Someone had asked that I write some posts journal-style, with day-by-day ride notes, so here it is. Part 1 is Wiesen to Paris. I have a few blanks to fill in later, which I’ll hopefully get around to, including kilometer counts.
6/4 – Ochsenbuch 159.02
We had visited a bike shop in a nearby town the day before to get my bike in touring shape. The front rotor and brake mechanism were replaced with Shinamo, as they had no Avid rotors. We loaded up our panniers the night before as well, mostly, and we were off bright and early. Unfortunately, we had intended on staying at a hostel, but they were booked up. We called another place, but on the night watchman was on duty, and he spoke no English.
Chris’s “breadcrumb” navigation on his Garmin worked well. He had placed little waypoints that we were to navigate through as we went. As the afternoon wore on, we called both the booked-up hostel (in case of cancellations) and the other place, to no avail. Afternoon became evening, and we started asking people if there was a campground nearby. We got the tip around 6 or 7pm that there was a place not too far, and it was on our breadcrumbed route, so we headed over. An old rusty sign pointed the way in.
When we arrived at the gatehouse, the employees were just leaving. They said there was indeed a campground and that there would still be time for us to get beer and food at the chalet. We biked down and were greeted warmly by one of the owners, a Dutchman who spoke English fluently. He and another Dutchman had purchased the campground (it had been in bankruptcy) and reopened it only two weeks ago.
We set up camp and showered, then went to the chalet for some Grolsch and cheese toasties (grilled cheese). We talked to a group of German recumbant bike tourists as well. They were quite impressed with the distance we were covering – they were doing 80-90 km per day, and they had only arrived at the campground an hour or before we had. We talked about biking on the roads and on paths in Germany (we told them we had given up on paths after one path took us up and down very steep hills before deviating us from the road we needed to get onto – we had to drag our bikes across a ditch and road barrier to get back). It was a good night, and we very much enjoyed our stay at the campground.
6/5 – ? france 166.5
Our second day was warm and partly cloudy. Again, we made good distance despite the hills. Crossing over into France, the sign indicating a different country was less impressive than the signs in the U.S. indicating a different state – it was a very plain highway sign marked “FRANCE” with default speed limits for various road types listed.
Again, we weren’t quite going to make it to the campground we had wanted to get to, so as it became later in the day, we started asking people for campgrounds. Neither Chris nor I spoke French, however, and no one seemed to speak German, let alone English. We finally found a man working in his backyard who spoke English. We got directions from him for a campground not too far away, so we headed there. We made a pit stop to get dinner, but no one there spoke German or English, so it was a lot of guesswork and pointing to get what we wanted.

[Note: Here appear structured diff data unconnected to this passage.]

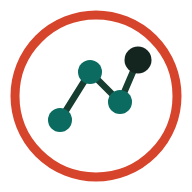
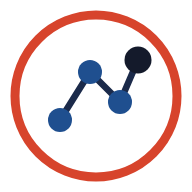
v2.5: navy/blue/red palette, hidden pause control, eyebrow copy, OG image
Claude-Session: https://claude.ai/code/session_01W6ZHV3nsTJr6aZ4MehpJvn

Changed region(s): [[0.25, 0.3125, 0.7188, 0.6875]]

diff --git a/qa/og.html b/qa/og.html
@@ -1,16 +1,16 @@
 <!doctype html><html><head><meta charset="utf-8"><style>
-body{margin:0;width:1200px;height:630px;background:#F7F6F2;font-family:system-ui,-apple-system,"Segoe UI",sans-serif;color:#14251F;position:relative;overflow:hidden}
+body{margin:0;width:1200px;height:630px;background:#F7F7F4;font-family:system-ui,-apple-system,"Segoe UI",sans-serif;color:#141A2B;position:relative;overflow:hidden}
 .wrap{position:absolute;left:80px;top:90px;width:680px}
-.eyebrow{font-size:20px;letter-spacing:.14em;text-transform:uppercase;font-weight:600;color:#0B6B60}
+.eyebrow{font-size:20px;letter-spacing:.14em;text-transform:uppercase;font-weight:600;color:#1F4F8F}
 h1{font-family:Georgia,Cambria,"Times New Roman",serif;font-weight:400;font-size:76px;line-height:1.06;margin:24px 0 28px}
-p{font-size:26px;line-height:1.4;color:#46574F;margin:0}
+p{font-size:26px;line-height:1.4;color:#4A5468;margin:0}
 .brand{position:absolute;left:80px;bottom:70px;font-family:Georgia,serif;font-size:30px;display:flex;align-items:center;gap:12px}
-.dot{width:14px;height:14px;border-radius:50%;background:#0B6B60;box-shadow:0 0 0 4px #E7EFE8}
+.dot{width:14px;height:14px;border-radius:50%;background:#1F4F8F;box-shadow:0 0 0 4px #E9EDF4}
 svg{position:absolute;right:40px;top:40px;width:560px;height:560px}
 </style></head><body>
 <div class="wrap"><div class="eyebrow">Enterprise AI consulting</div>
-<h1>Modernize critical systems. Put AI to work.</h1>
-<p>AI strategy, legacy modernization, digital twins and evaluation, deployment, and governance.</p></div>
+<h1>94% use AI. 2% run it at scale.</h1>
+<p>Legacy migration, digital twins and evaluation, deployment, and governance — for commercial and federal technology leaders.</p></div>
 <div class="brand"><span class="dot"></span>Savant Analytics</div>
-<svg viewBox="0 0 600 600"><circle cx="310" cy="300" r="180" fill="none" stroke="#173D31" stroke-width="1.5" opacity=".55"/><circle cx="285" cy="310" r="125" fill="none" stroke="#0B6B60" stroke-width="2.5" opacity=".5"/><circle cx="335" cy="280" r="72" fill="none" stroke="#173D31" stroke-width="1" opacity=".7"/><g stroke="#173D31" stroke-width="1" opacity=".28"><line x1="320" y1="295" x2="407" y2="280"/><line x1="320" y1="295" x2="160" y2="310"/><line x1="407" y1="280" x2="470" y2="195"/></g><circle cx="407" cy="280" r="5" fill="#173D31" opacity=".8"/><circle cx="470" cy="195" r="7" fill="#D7A56F"/><circle cx="130" cy="300" r="4" fill="#0B6B60"/><circle cx="310" cy="120" r="7" fill="#173D31"/><circle cx="465.9" cy="390" r="5" fill="#173D31" opacity=".8"/><circle cx="154.1" cy="390" r="5" fill="#0B6B60" opacity=".8"/><circle cx="410" cy="310" r="5.5" fill="#0B6B60"/><circle cx="222.5" cy="201.8" r="4" fill="#173D31" opacity=".75"/><circle cx="222.5" cy="418.2" r="4" fill="#0B6B60" opacity=".75"/><circle cx="320" cy="295" r="30" fill="#E7EFE8"/><circle cx="320" cy="295" r="16" fill="#173D31"/></svg>
+<svg viewBox="0 0 600 600"><circle cx="310" cy="300" r="180" fill="none" stroke="#1B2A4A" stroke-width="1.5" opacity=".55"/><circle cx="285" cy="310" r="125" fill="none" stroke="#1F4F8F" stroke-width="2.5" opacity=".5"/><circle cx="335" cy="280" r="72" fill="none" stroke="#1B2A4A" stroke-width="1" opacity=".7"/><g stroke="#1B2A4A" stroke-width="1" opacity=".28"><line x1="320" y1="295" x2="407" y2="280"/><line x1="320" y1="295" x2="160" y2="310"/><line x1="407" y1="280" x2="470" y2="195"/></g><circle cx="407" cy="280" r="5" fill="#1B2A4A" opacity=".8"/><circle cx="470" cy="195" r="7" fill="#D7442C"/><circle cx="130" cy="300" r="4" fill="#1F4F8F"/><circle cx="310" cy="120" r="7" fill="#1B2A4A"/><circle cx="465.9" cy="390" r="5" fill="#1B2A4A" opacity=".8"/><circle cx="154.1" cy="390" r="5" fill="#1F4F8F" opacity=".8"/><circle cx="410" cy="310" r="5.5" fill="#1F4F8F"/><circle cx="222.5" cy="201.8" r="4" fill="#1B2A4A" opacity=".75"/><circle cx="222.5" cy="418.2" r="4" fill="#1F4F8F" opacity=".75"/><circle cx="320" cy="295" r="30" fill="#E9EDF4"/><circle cx="320" cy="295" r="16" fill="#1B2A4A"/></svg>
 </body></html>

diff --git a/src/styles/global.css b/src/styles/global.css
@@ -5,22 +5,22 @@
 
 :root {
   /* Color */
-  --color-canvas: #f7f6f2;
+  --color-canvas: #f7f7f4;
   --color-surface: #ffffff;
-  --color-ink: #14251f;
-  --color-ink-2: #46574f;
-  --color-green: #173d31;
-  --color-teal: #0b6b60;
-  --color-pale: #e7efe8;
-  --color-border: #d3ddd5; /* decorative only */
-  --color-border-strong: #6f8077; /* ≥3:1 on canvas; use for control boundaries */
+  --color-ink: #141a2b;
+  --color-ink-2: #4a5468;
+  --color-green: #1b2a4a; /* primary navy (token name kept for stability) */
+  --color-teal: #1f4f8f; /* secondary blue (token name kept) */
+  --color-pale: #e9edf4;
+  --color-border: #d6dbe5; /* decorative only */
+  --color-border-strong: #6c768c; /* ≥3:1 on canvas; use for control boundaries */
   --color-accent: #d7a56f; /* warm accent, decorative, never small text */
   --color-sharp: #bf3620; /* text-safe version of the logo red (≥4.5:1 on canvas and white); logo keeps #D7442C */
   --color-error: #9b2c1f;
   --color-error-bg: #fbeeec;
-  --color-success-bg: #e4f1ea;
-  --color-on-dark: #f7f6f2;
-  --color-on-dark-muted: #c9d6cf;
+  --color-success-bg: #e6f1ec;
+  --color-on-dark: #f7f7f4;
+  --color-on-dark-muted: #c3cbdc;
 
   /* Type */
   --font-serif: Georgia, Cambria, 'Times New Roman', serif;
@@ -392,7 +392,7 @@ h4 {
   position: sticky;
   top: 0;
   z-index: 50;
-  background: color-mix(in srgb, var(--color-canvas) 92%, transparent);
+  background: color-mix(in srgb, var(--color-canvas) 94%, transparent);
   backdrop-filter: saturate(150%) blur(8px);
   border-bottom: 1px solid var(--color-border);
 }
@@ -553,6 +553,12 @@ h4 {
   aspect-ratio: 1 / 1;
 }
 .hero-art__toggle {
+  position: absolute !important;
+  width: 1px;
+  height: 1px;
+  overflow: hidden;
+  clip: rect(0 0 0 0);
+  white-space: nowrap;
   min-height: 44px;
   padding: var(--s-2) var(--s-3);
   background: color-mix(in srgb, var(--color-canvas) 85%, transparent);
@@ -1206,8 +1212,8 @@ h4 {
 /* ---------- Colour pass (v2.3) ---------- */
 .hero {
   background:
-    radial-gradient(60rem 30rem at 85% -10%, rgba(11, 107, 96, 0.14), transparent 60%),
-    radial-gradient(40rem 24rem at 0% 110%, rgba(215, 165, 111, 0.22), transparent 60%),
+    radial-gradient(60rem 30rem at 85% -10%, rgba(27, 42, 74, 0.12), transparent 60%),
+    radial-gradient(40rem 24rem at 0% 110%, rgba(215, 68, 44, 0.12), transparent 60%),
     var(--color-canvas);
 }
 .hero__em {
@@ -1382,3 +1388,23 @@ h4 {
   background: var(--color-sharp);
   color: #fff;
 }
+
+/* Pause control: hidden visually, revealed on keyboard focus (WCAG 2.2.2) */
+.hero-art__toggle:focus-visible {
+  position: static !important;
+  width: auto;
+  height: auto;
+  clip: auto;
+  overflow: visible;
+  margin-top: var(--s-3);
+}
+/* Navy palette: links */
+a { color: #1f4f8f; }
+a:hover { color: var(--color-green); }
+.link-arrow { color: #1f4f8f; }
+.eyebrow { color: #1f4f8f; }
+.do-list__title:hover { color: #1f4f8f; }
+.nav__link:hover { color: #1f4f8f; }
+.btn--primary:hover { background: var(--color-sharp); }
+.card--lead .eyebrow, .specialty--1 .eyebrow { color: #f0b4a6; }
+.wordmark__mark { width: 30px; height: 30px; }

diff --git a/src/components/HeroArt.tsx b/src/components/HeroArt.tsx
@@ -14,7 +14,7 @@ const STORAGE_KEY = 'sa-hero-animation';
  * hidden; honors prefers-reduced-motion; visitor pause control.
  */
 
-const INK = '#173D31';
+const INK = '#1B2A4A';
 const C = { x: 300, y: 300 };
 const RADIUS = 178;
 const ICON_R = 34;
@@ -145,7 +145,7 @@ export default function HeroArt() {
                   ))}
                 </g>
                 <g className="done" style={{ '--d': `${d + 1.25}s`, transformOrigin: `${x + 30}px ${y - 30}px` } as CSSProperties}>
-                  <circle cx={x + 30} cy={y - 30} r="10" fill="#D7A56F" stroke="none" />
+                  <circle cx={x + 30} cy={y - 30} r="10" fill="#D7442C" stroke="none" />
                   <path d={`M${x + 25.5} ${y - 30} l3 3 l6 -6.5`} strokeWidth="2.2" />
                 </g>
               </g>

diff --git a/src/content/home.ts b/src/content/home.ts
@@ -7,7 +7,7 @@ import type { ServiceId } from './types';
  */
 
 export const homeHero = {
-  eyebrow: 'For mid-market and federal technology leaders',
+  eyebrow: 'For commercial and federal technology leaders',
   /** "\n" marks deliberate line breaks. The <em> span is highlighted. */
   headline: '94% use AI.\n<em>2%</em> run it at scale.',
   lines: ['The gap is not the model. It is legacy systems and data that are not ready.', 'We fix that — with your team, under your controls.'],

diff --git a/index.html b/index.html
@@ -3,7 +3,7 @@
   <head>
     <meta charset="UTF-8" />
     <meta name="viewport" content="width=device-width, initial-scale=1" />
-    <meta name="theme-color" content="#F7F6F2" />
+    <meta name="theme-color" content="#F7F7F4" />
     <link rel="icon" href="/favicon.ico" sizes="32x32" />
     <link rel="icon" href="/favicon.svg" type="image/svg+xml" />
     <link rel="apple-touch-icon" href="/apple-touch-icon.png" />

diff --git a/docs/LAUNCH-REPORT.md b/docs/LAUNCH-REPORT.md
@@ -66,6 +66,8 @@ form is intentionally in preview mode until the owner decisions below are resolv
 
 ## Changelog
 
+- **2026-11-04 v2.5** — Palette: navy primary (#1B2A4A) replaces green; secondary blue (#1F4F8F) replaces teal; logo red (#D7442C / text #BF3620) as the sharp accent. Logo Option A1 (red circle, blue connected dots, black end dot). Pause-animation control hidden visually, revealed on keyboard focus. Eyebrow: "For commercial and federal technology leaders". OG image regenerated.
+
 - **2026-11-04 v2.4** — New logo mark (line-chart tile, in the family of the existing Savant logo) in the header; full favicon set (.ico, SVG, PNG 32/192/512, Apple touch icon, web manifest). Sharp accent (logo red) used sparingly: highlighted stat, evidence numerals (light tint on green), list numerals, Specialty 02 outline, CTA hover, active nav underline.
 
 - **2026-11-04 v2.3** — Research-led hook: "94% use AI. 2% run it at scale." (Kaufman Rossin 2026) with a cited evidence strip (RSM 2026, Kaufman Rossin 2026, Gartner). New "Where we are deepest" section: Legacy migration + Digital twins and evaluation. Colour pass: hero gradient, highlighted stat, dark evidence band, coloured specialty cards, accent numerals. Layout otherwise unchanged.

diff --git a/docs/DECISIONS.md b/docs/DECISIONS.md
@@ -44,3 +44,4 @@ Dated 1 November 2026. "Status" is **Blocking** (launch gate) or **Optional**.
 - **2026-11-01 v1.2** — Audience-targeted homepage in short-line register (D-08 resolved; D-12 added).
 | I-14 | v1.3 hero: a four-column board (Backlog → AI agents → Your review → Production). Work items move through, agents show a working arc, a check pops at the review gate, finished items stack in Production. Answers the buyer's pain (pilots that never ship; nobody owns the risk) and shows human review in the loop. Transform/opacity only; reduced-motion shows one item per column. | Owner direction 1 Nov: practical, addresses the challenge. |
 - **2026-11-01 v1.3** — Hero rewritten around the buyer's gap (mandate vs legacy system); board animation; audience-cards section removed; "Why a small team" added (senior people, no bench — owner-stated). D-12 now covers all five why-us lines.
+| I-15 | v2.5 palette: navy/blue/red replaces the brief's green/teal/amber tokens after owner review ("green doesn't go well"). Token names unchanged (`--color-green`, `--color-teal`) so components did not change; values did. Contrast re-verified ≥4.5:1 for text, ≥3:1 UI. | Owner direction 4 Nov. |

When we arrived at the campground, there was a wall and a sealed gate, along with a “no trespassing” warning in four languages. It was getting dark now, too, so it wasn’t feasible to go out into the French countryside looking for another campground. We were almost ready to stealthcamp in a field across the way, but, luckily, Chris found an unlocked pedestrian gate. We walked our bikes in and made our way to the campground.
It was mostly a campground for caravans (RVs), and it looked like most everyone was asleep. We found a couple of youngsters hanging out and tried to ask them if it would be okay if we set up camp, but they had no idea. We eventually found a Dutchman who was camping there, who thought it’d be no problem. We picked an empty spot close to the showers and made camp for the night.

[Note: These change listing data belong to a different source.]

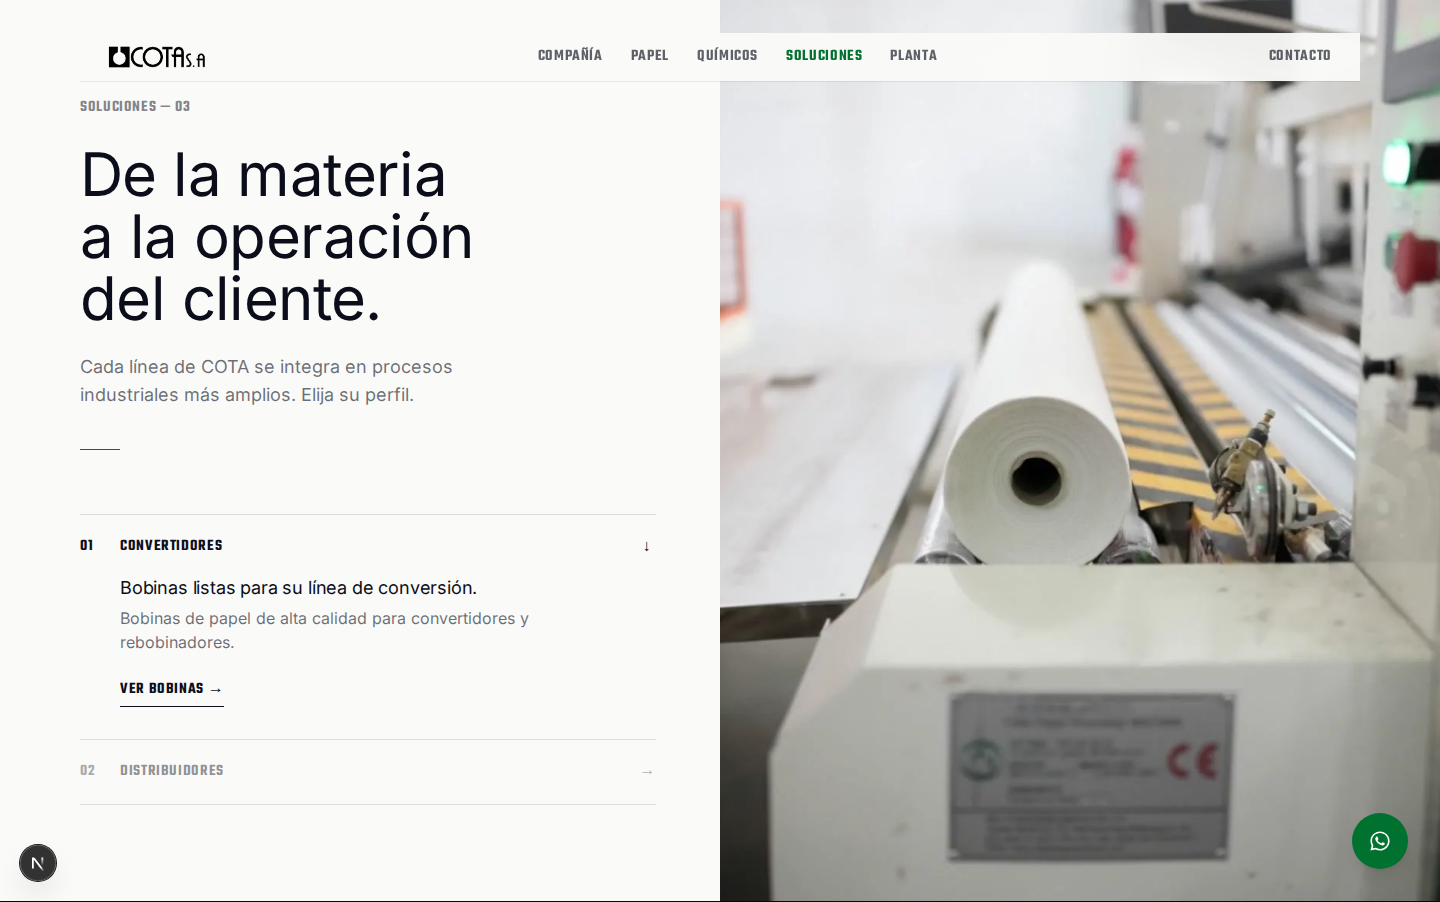
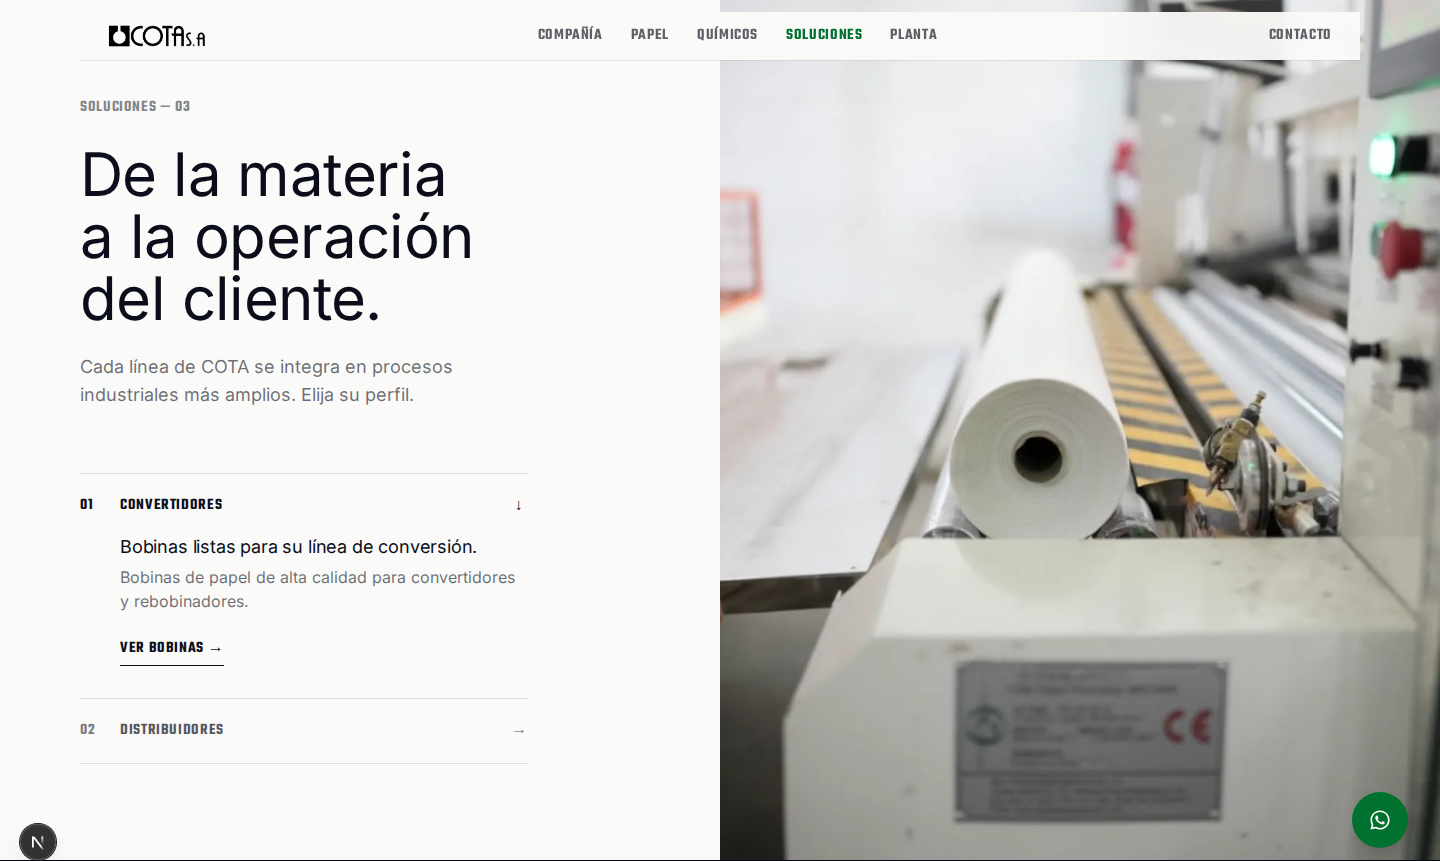
1

diff --git a/components/sections/SolutionsByApplication.tsx b/components/sections/SolutionsByApplication.tsx
@@ -68,17 +68,16 @@ export default function SolutionsByApplication() {
   // apila todo a la vez. Mismos textos que antes.
   return (
     <section id="soluciones" className="relative grid w-full grid-cols-1 bg-paper md:grid-cols-2">
-      <div className="flex w-full flex-col justify-between gap-16 px-5 py-20 md:ml-auto md:max-w-[720px] md:py-24 md:pl-12 md:pr-16 md:min-h-[40rem] min-[1440px]:pl-20!">
+      <div className="flex w-full flex-col justify-center px-5 py-20 md:ml-auto md:max-w-[720px] md:py-24 md:pl-12 md:pr-16 md:min-h-[40rem] min-[1440px]:pl-20!">
         <div>
           <span className="font-label mb-6 block text-ink/50">Soluciones — 03</span>
-          <h2 className="text-display max-w-xl text-ink">De la materia a la operación del cliente.</h2>
+          <h2 className="text-display max-w-md text-ink">De la materia a la operación del cliente.</h2>
           <p className="mt-6 max-w-md text-base text-ink/60 md:text-lg">
             Cada línea de COTA se integra en procesos industriales más amplios. Elija su perfil.
           </p>
-          <span aria-hidden className="mt-10 block h-px w-10 bg-green" />
         </div>
 
-        <ul className="flex flex-col border-b border-line-on-light">
+        <ul className="mt-12 flex max-w-md flex-col border-b border-line-on-light md:mt-16">
           {SEGMENTS.map((seg, i) => {
             const isActive = activeId === seg.id;
             return (
@@ -88,12 +87,12 @@ export default function SolutionsByApplication() {
                   aria-expanded={isActive}
                   className="group grid w-full grid-cols-[2.5rem_1fr_auto] items-baseline py-5 text-left"
                 >
-                  <span className={`font-label ${isActive ? "text-ink" : "text-ink/35"}`}>
+                  <span className={`font-label ${isActive ? "text-ink" : "text-ink/55"}`}>
                     {String(i + 1).padStart(2, "0")}
                   </span>
                   <span
                     className={`font-label transition-colors ${
-                      isActive ? "text-ink" : "text-ink/45 group-hover:text-ink"
+                      isActive ? "text-ink" : "text-ink/70 group-hover:text-ink"
                     }`}
                   >
                     {seg.label}
@@ -101,7 +100,7 @@ export default function SolutionsByApplication() {
                   <span
                     aria-hidden
                     className={`font-label transition-transform duration-300 ${
-                      isActive ? "rotate-90 text-ink" : "text-ink/35"
+                      isActive ? "rotate-90 text-ink" : "text-ink/55 group-hover:text-ink"
                     }`}
                   >
                     →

Notably, the toilets had no seats (bare porcelain) and no toilet paper. The lights were activated by motion sensor, so if you were sitting still for too long, you’d be in darkness before too long. Good times!
6/6 – Ste Menehoulde 123.4
We woke up in the morning and went to the campground office. It was no problem at all. There were two goats at the side of the office. The brown one only wanted to sit in his chair, while the black one wanted nothing in the world but to get petted by me. He followed me as I walked to the office door, and then watched sadly as I rode off.
We rode against headwind through lots of hilly country (not to mention some rain, but it wasn’t quite so bad), so we didn’t make it to Ste Menehoulde until just before 9pm – we got there as the campground keeper was leaving. I learned later that Ste Menehoulde is significant in French history. When King Louis XVI and Marie Antoinette fled Paris after the revolution began, Ste Menehoulde was where they were recognized – they were later captured and brought back to Paris.
As we were riding through the main drag to get dinner, some jackasses dumped a bucket of (what I will continue to assume was) water on us from their 2nd story apartment. Oh well.
Chris told me that Ste Menehoulde was famous for le pied de cochon, where you eat the whole thing – including bones, so I went to the Cheval Rouge [check] to check it out. The locally made pied de cochon was 9.50, whereas the imported stuff was 5.50. Like as sucker, I got the local stuff. It was good, but I couldn’t quite choke down all of the bones.
6/7 – Reuilly-Savignon 112
Our last day before Paris went through beautiful Champagne country. We passed by many vineyards, including Moet & Chandon. Unfortunately, not only the terrain against us, it rained on us all day. This was the day we stayed at Bill & Meredith’s B&B – take a look at Paying It Forward for the rest.
Okay! That’s all I got for today. Next time (whenever I get to internet again), I’ll post my notes for Paris.